The sixth issue is ‘Affirmed in God’s Church’, with Peruvian-American Enrique Pinedo’s chapter onchildren on the move being both sobering and succinct. South African Shantelle Weber’s ‘Beyond Welcoming to engaging Children for Gods Kingdom’ was in my view one of the more mixed pieces here – some helpful and thoughtful biblical/theological reflection, but also some unformed and slightly woolly stuff. Brazilian Clenir Xavier dos Santos’ case study of children on the move (migrants) is hard to read but offers several practical examples. A useful piece.

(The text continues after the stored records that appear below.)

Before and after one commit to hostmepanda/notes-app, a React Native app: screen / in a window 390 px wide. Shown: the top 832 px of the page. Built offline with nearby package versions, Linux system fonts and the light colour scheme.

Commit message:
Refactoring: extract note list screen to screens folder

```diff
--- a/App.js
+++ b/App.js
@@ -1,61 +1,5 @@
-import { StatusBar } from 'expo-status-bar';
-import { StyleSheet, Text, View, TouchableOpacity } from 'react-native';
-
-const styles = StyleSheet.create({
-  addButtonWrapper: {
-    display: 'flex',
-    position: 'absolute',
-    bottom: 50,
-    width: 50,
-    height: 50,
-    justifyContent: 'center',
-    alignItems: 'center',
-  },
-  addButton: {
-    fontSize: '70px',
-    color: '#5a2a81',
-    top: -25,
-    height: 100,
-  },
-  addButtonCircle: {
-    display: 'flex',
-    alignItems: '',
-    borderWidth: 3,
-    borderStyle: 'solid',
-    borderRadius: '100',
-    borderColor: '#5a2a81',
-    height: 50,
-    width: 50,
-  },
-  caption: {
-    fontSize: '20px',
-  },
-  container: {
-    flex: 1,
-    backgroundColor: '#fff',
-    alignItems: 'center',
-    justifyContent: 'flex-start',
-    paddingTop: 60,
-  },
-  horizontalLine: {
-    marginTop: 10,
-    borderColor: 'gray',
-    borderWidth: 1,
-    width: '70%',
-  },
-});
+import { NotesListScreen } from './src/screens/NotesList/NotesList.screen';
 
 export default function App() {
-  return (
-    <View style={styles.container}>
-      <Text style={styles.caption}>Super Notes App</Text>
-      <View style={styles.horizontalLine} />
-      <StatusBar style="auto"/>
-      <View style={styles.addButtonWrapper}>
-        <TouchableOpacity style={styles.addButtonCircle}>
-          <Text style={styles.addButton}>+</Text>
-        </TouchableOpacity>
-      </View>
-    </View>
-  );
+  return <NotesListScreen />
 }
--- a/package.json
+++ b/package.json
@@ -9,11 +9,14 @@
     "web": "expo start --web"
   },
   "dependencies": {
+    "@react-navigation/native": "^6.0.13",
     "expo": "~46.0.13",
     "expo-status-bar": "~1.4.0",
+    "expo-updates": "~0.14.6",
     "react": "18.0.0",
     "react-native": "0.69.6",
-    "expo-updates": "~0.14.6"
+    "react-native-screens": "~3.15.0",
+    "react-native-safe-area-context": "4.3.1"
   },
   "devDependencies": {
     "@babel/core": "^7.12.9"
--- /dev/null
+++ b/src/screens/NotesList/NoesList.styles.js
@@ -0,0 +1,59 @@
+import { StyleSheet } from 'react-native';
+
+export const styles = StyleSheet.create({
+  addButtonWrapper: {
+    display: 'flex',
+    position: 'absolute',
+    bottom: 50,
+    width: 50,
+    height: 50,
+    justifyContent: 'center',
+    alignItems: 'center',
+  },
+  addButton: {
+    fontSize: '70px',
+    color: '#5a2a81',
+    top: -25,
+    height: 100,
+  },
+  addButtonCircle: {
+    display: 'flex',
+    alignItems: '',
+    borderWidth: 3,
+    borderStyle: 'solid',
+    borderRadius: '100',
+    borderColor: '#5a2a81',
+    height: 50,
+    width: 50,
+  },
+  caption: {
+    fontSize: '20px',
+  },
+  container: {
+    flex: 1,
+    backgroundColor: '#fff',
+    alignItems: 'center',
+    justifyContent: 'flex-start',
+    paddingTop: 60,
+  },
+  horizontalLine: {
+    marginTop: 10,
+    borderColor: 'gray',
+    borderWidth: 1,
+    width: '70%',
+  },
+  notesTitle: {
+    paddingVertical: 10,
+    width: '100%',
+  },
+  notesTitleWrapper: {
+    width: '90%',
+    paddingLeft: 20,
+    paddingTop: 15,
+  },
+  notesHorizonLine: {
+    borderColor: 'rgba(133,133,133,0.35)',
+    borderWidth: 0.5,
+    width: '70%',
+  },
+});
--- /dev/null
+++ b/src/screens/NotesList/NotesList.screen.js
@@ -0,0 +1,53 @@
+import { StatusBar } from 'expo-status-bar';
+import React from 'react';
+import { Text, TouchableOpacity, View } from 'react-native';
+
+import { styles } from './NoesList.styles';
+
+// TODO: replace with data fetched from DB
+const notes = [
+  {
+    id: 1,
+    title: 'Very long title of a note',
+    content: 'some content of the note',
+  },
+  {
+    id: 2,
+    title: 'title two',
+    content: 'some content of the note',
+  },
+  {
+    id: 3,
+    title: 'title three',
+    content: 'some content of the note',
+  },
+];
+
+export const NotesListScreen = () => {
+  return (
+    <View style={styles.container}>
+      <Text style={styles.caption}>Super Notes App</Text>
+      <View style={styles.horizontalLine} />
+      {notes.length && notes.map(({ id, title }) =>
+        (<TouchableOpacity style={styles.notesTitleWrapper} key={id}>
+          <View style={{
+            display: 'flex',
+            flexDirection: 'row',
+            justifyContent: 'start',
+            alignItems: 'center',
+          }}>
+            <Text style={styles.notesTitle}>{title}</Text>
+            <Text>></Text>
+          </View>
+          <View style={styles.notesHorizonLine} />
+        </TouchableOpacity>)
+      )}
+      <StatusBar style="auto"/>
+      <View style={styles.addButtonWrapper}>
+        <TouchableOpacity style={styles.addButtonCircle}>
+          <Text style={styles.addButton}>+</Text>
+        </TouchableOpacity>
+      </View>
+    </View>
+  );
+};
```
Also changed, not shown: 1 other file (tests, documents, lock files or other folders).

The penultimate section considers what it means for children to be included in God’s mission. Congolese (DRC) Sublime Nyundu Mabiala’s ‘Redeeming Children is Integral Mission’ doesn’t do exactly what it promises but offers a fascinating examination of the discipleship of/for children facing persecution as Christians. Costa Rican Harold Segara expands the concept of missio dei and Luther’s priesthood of all believers explicitly to include children. Interesting tracing of language in key commitments out of Lausanne. Nathan Hussaini Chiroma offers a harrowing chapter on the cost of following Christ for some Nigerian children. “Discussion on the persecution of Christian’s must be properly anchored on a solid theological and biblical understanding” (p. 215).

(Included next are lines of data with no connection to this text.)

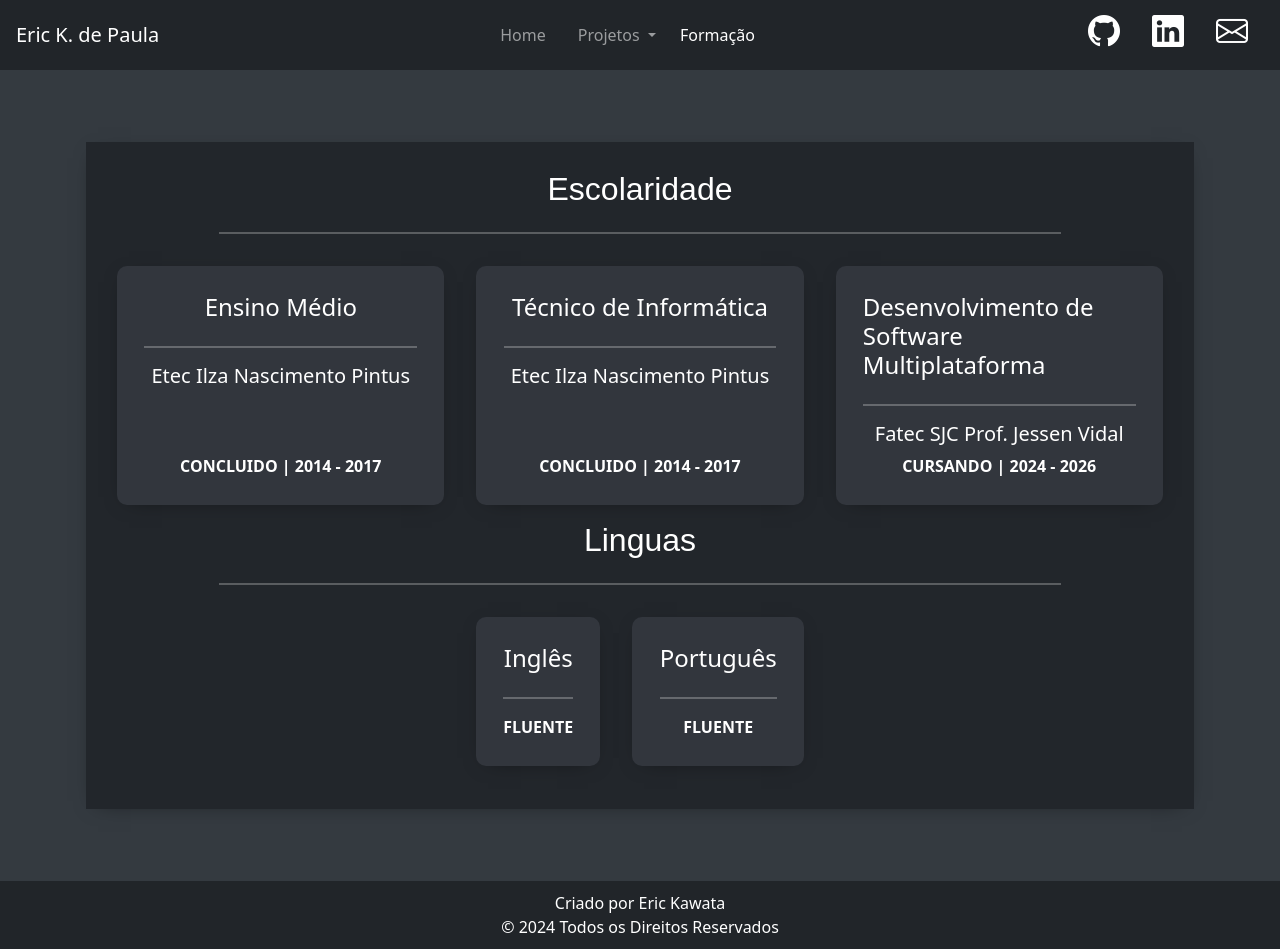
After one commit to ericFatec/portfolio_dsm, a Flask app: page /formacao in a window 1280 px wide. The commit adds this page. Run offline with Flask 3, Linux system fonts and the light colour scheme.

Commit message:
Mudando Pagina Contato para Formação

```diff
--- a/api/app.py
+++ b/api/app.py
@@ -6,9 +6,9 @@ app = Flask("__name__")
 def home():
     return render_template('index.html', current_page='home')
 
-@app.route("/contato")
+@app.route("/formacao")
 def contact():
-    return render_template('contato.html', current_page='contato')
+    return render_template('formacao.html', current_page='formacao')
 
 @app.route("/projects")
 def projects():
--- a/api/static/style.css
+++ b/api/static/style.css
@@ -1,5 +1,19 @@
 body {
-    background-color: #343a40;
+  background-color: #343a40;
+  min-height: 100vh;
+  display: flex;
+  flex-direction: column;
+}
+
+.main{
+  flex-grow: 1;
+}
+
+.footer {
+  padding: 10px;
+  bottom: 0;
+  width: 100%;
+  height: auto;
 }
 
 #pfp{
@@ -13,12 +27,28 @@ body {
     padding: 1.7rem;
     box-shadow: 0 4px 21px -12px rgba(0, 0, 0, 0.66);
 }
+#cardmain{
+  margin: 1rem;
+  max-height: 450px;
+  border-radius: 10px;
+  background-color: #32363d;
+  padding: 1.7rem;
+  box-shadow: 0 4px 21px -12px rgba(0, 0, 0, 0.66);
+  b{
+    margin-top: auto;
+  }
+}
 
 #techbox{
     border-radius: 10px;
     background-color: #2c3136;
     padding: 1.7rem;
     box-shadow: 0 4px 21px -12px rgba(0, 0, 0, 0.66);
+}
+#edubox{
+  background-color: #22262b;
+  padding: 1.7rem;
+  box-shadow: 0 4px 21px -12px rgba(0, 0, 0, 0.66);
 }
 
 #logo{
@@ -70,9 +100,23 @@ body {
 }
 
 .main-paragraph{
-    font-size: 1.2rem;
-    text-justify: auto;
-    overflow-y: auto;
+  font-size: 1.2rem;
+  text-justify: auto;
+  overflow-y: auto;
+
+  table {
+    border-collapse: collapse;
+    width: 100%;
+  }
+
+  th, td {
+    padding: 8px; /* Adjust padding as needed */
+    text-align: left;
+    border-right: 1px solid #ddd;
+  }
+  tr {
+    border: 1px solid #ddd;
+  }
 }
 
 .custom-mt-6 {
@@ -84,6 +128,12 @@ body {
     height: 2px;
     background-color: #ffffff;
     border: none;
+}
+.custom-hr-card {
+  width: 100%;
+  height: 2px;
+  background-color: #ffffff;
+  border: none;
 }
 
 /* Acordeão dos Projetos */
@@ -278,7 +328,7 @@ a:hover,a:focus{
 /* Cards de Projetos */
 
 /* Cards de contato */
-*{transition: .5s;}
+/* *{transition: .5s;}
 
 .column{
   margin-top:3rem;
@@ -380,8 +430,7 @@ a:hover,a:focus{
     .img-small {
         max-width: 12rem;
     }
-}
-
+} */
 /* Cards de contato */
 
 @media screen and (max-width: 575.98px) {
--- a/api/templates/base.html
+++ b/api/templates/base.html
@@ -11,7 +11,7 @@
 <body class="text-white">
     <nav class="navbar navbar-expand navbar-dark bg-dark p-1">
         <div class="container-fluid">
-            <a class="navbar-brand" href="#">Eric K.</a>
+            <a class="navbar-brand" href="#">Eric K. <span class="d-none d-md-inline-flex">de Paula</span></a>
             <button class="navbar-toggler" type="button" data-bs-toggle="collapse" data-bs-target="#navbarNavDropdown" aria-controls="navbarNavDropdown" aria-expanded="false" aria-label="Toggle navigation">
                 <span class="navbar-toggler-icon"></span>
             </button>
@@ -43,7 +43,7 @@
                         </ul>
                     </li>
                     <li class="nav-item">
-                        <a class="nav-link {% if current_page=='contato' %}active{% endif %}" href="/contato">Contato</a>
+                        <a class="nav-link {% if current_page=='formacao' %}active{% endif %}" href="/formacao">Formação</a>
                     </li>
                 </ul>
                 <ul class="navbar-nav ms-auto d-none d-md-inline-flex">
@@ -53,14 +53,29 @@
                     <li class="nav-item mx-2">
                         <a class="nav-link text-dark h5" href="https://www.linkedin.com/in/eric-kawata-99678b302/" target="_blank" rel="noopener noreferrer"><i class="bi bi-linkedin" style="font-size: 2rem; color: white;"></i></a>
                     </li>
+                    <li class="nav-item mx-2">
+                        <a class="nav-link text-dark h5" href="mailto:eric.paula@fatec.sp.gov.br" target="_blank" rel="noopener noreferrer"><i class="bi bi-envelope" style="font-size: 2rem; color: white;"></i></a>
+                    </li>
                 </ul>
             </div>
         </div>
     </nav>
-    <div class="py-5">
+    <div class="main py-5">
         {% block content %}
         {% endblock %}
     </div>
+
+    <footer class="footer bg-dark d-flex d-flex-column align-items-center justify-content-center">
+        <div class="container-fluid align-items-center d-md-none d-sm-inline-flex d-flex justify-content-around">
+            <a class="nav-link text-dark h5" href="https://github.com/ericFatec" target="_blank" rel="noopener noreferrer"><i class="bi bi-github" style="font-size: 2.5rem; color: white;"></i></a>
+            <a class="nav-link text-dark h5" href="https://www.linkedin.com/in/eric-kawata-99678b302/" target="_blank" rel="noopener noreferrer"><i class="bi bi-linkedin" style="font-size: 2.5rem; color: white;"></i></a>
+            <a class="nav-link text-dark h5" href="mailto:eric.paula@fatec.sp.gov.br" target="_blank" rel="noopener noreferrer"><i class="bi bi-envelope" style="font-size: 2.5rem; color: white;"></i></a>
+        </div>
+        <div class="container text-center">
+            <span class="text-white">Criado por Eric Kawata<br>© 2024 Todos os Direitos Reservados</span>
+        </div>
+    </footer>
+
     <script src="https://code.jquery.com/jquery-3.7.1.js" integrity="sha256-eKhayi8LEQwp4NKxN+CfCh+3qOVUtJn3QNZ0TciWLP4=" crossorigin="anonymous"></script>
     <script src="https://cdn.jsdelivr.net/npm/bootstrap@5.3.3/dist/js/bootstrap.bundle.min.js" integrity="sha384-YvpcrYf0tY3lHB60NNkmXc5s9fDVZLESaAA55NDzOxhy9GkcIdslK1eN7N6jIeHz" crossorigin="anonymous"></script>
     <script src="../static/js/store-cards.js"></script>
--- /dev/null
+++ b/api/templates/formacao.html
@@ -0,0 +1,47 @@
+{% extends "base.html" %}
+
+{% block title %}<title>Contato</title>{% endblock %}
+
+{% block content %}
+<div class="container py-4 px-5 px-sm-3">
+  <div id="edubox" class="d-flex flex-column align-items-center">
+    <h2 class="text-main text-center">Escolaridade</h2>
+    <hr class="custom-hr">
+    <div class="row">
+        <div id="cardmain" class="col d-flex flex-column align-items-center">
+            <h4>Ensino Médio</h4>
+            <hr class="custom-hr-card">
+            <h5>Etec Ilza Nascimento Pintus</h5>
+            <b>CONCLUIDO | 2014 - 2017</b>
+        </div>
+        <div id="cardmain" class="col d-flex flex-column align-items-center">
+            <h4>Técnico de Informática</h4>
+            <hr class="custom-hr-card">
+            <h5>Etec Ilza Nascimento Pintus</h5>
+            <b>CONCLUIDO | 2014 - 2017</b>
+        </div>
+        <div id="cardmain" class="col d-flex flex-column align-items-center">
+            <h4>Desenvolvimento de Software Multiplataforma</h4>
+            <hr class="custom-hr-card">
+            <h5>Fatec SJC Prof. Jessen Vidal</h5>
+            <b>CURSANDO | 2024 - 2026</b>
+        </div>
+    </div>
+    <h2 class="text-main text-center">Linguas</h2>
+    <hr class="custom-hr">
+    <div class="row">
+        <div id="cardmain" class="col d-flex flex-column align-items-center">
+            <h4>Inglês</h4>
+            <hr class="custom-hr-card">
+            <b>FLUENTE</b>
+        </div>
+        <div id="cardmain" class="col d-flex flex-column align-items-center">
+            <h4>Português</h4>
+            <hr class="custom-hr-card">
+            <b>FLUENTE</b>
+        </div>
+    </div>
+  </div>
+
+</div>
+{% endblock %}
--- a/api/templates/index.html
+++ b/api/templates/index.html
@@ -13,7 +13,7 @@
             <hr class="custom-hr">
 
             <div class="main-paragraph text-main collapse d-md-block" id="main">
-                Eu sou <b>Eric Kawata</b>, um desenvolvedor de software sempre em busca de desafios e oportunidades para expandir meus horizontes no mundo da tecnologia. Com experiência sólida em uma variedade de ferramentas e linguagens estou constantemente aprimorando minhas habilidades para criar soluções inovadoras e eficientes.
+                Eu sou <b>Eric Kawata de Paula</b>, um desenvolvedor de software sempre em busca de desafios e oportunidades para expandir meus horizontes no mundo da tecnologia. Com experiência sólida em uma variedade de ferramentas e linguagens estou constantemente aprimorando minhas habilidades para criar soluções inovadoras e eficientes.
             <br>
             <br>Meu portfólio é um reflexo do meu compromisso com a excelência técnica, onde cada projeto é uma oportunidade para explorar novas ideias, superar limites e deixar uma marca duradoura no universo da tecnologia.
             </div>
```
Also changed, not shown: api/templates/contato.html (deleted, +0 -48 lines), mgt/5-mobile-contact.png (deleted), mgt/5-mobile-formacao.png (added).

The final section discusses what it means for children to be engaged in Creation Care. Filipino Athena Peralta’s ‘Children and the Global Climate Emergency’ helpfully opens the section. Echoing a common emphasis in this book on the child as missiological actor, this is perhaps one of the most culturally connected chapters. Fellow Filipino Rei Lemuel Crizaldo offers an excellent summary of the biblical and theological issues around creation care. “Simply put, the whole of creation defines the expanse of Christian life and ministry” (p. 242). Excellent linking of eschatological hope to present actions and discipleship. The volume’s final case study comes from Briton Jane Travis and Zambian Mkandawire, illuminating an interesting program of engagement between children faith and nature. A strong encouragement to integrate stewardship into discipleship even of the young.
The volume closes with two prayers, information about the editors and authors, a special tribute, and indices of subjects and scripture. This is a mixed volume – with a few weaker chapters – but it contains a wealth of theological reflection and thinking about God’s heart for children. As a ‘way in’ to thinking theologically and missiologically about children, this is a gift from the global church to the global church, in line with Langham’s excellent publishing mission. It is a volume I can imagine drawing on if I ever get going on my doctoral work on being made in the image of God, and also one that could be helpful for those thinking seriously about children in mission, children in the worldwide church, and even looking for inspiration for thoughtful childrens discipleship. 4/5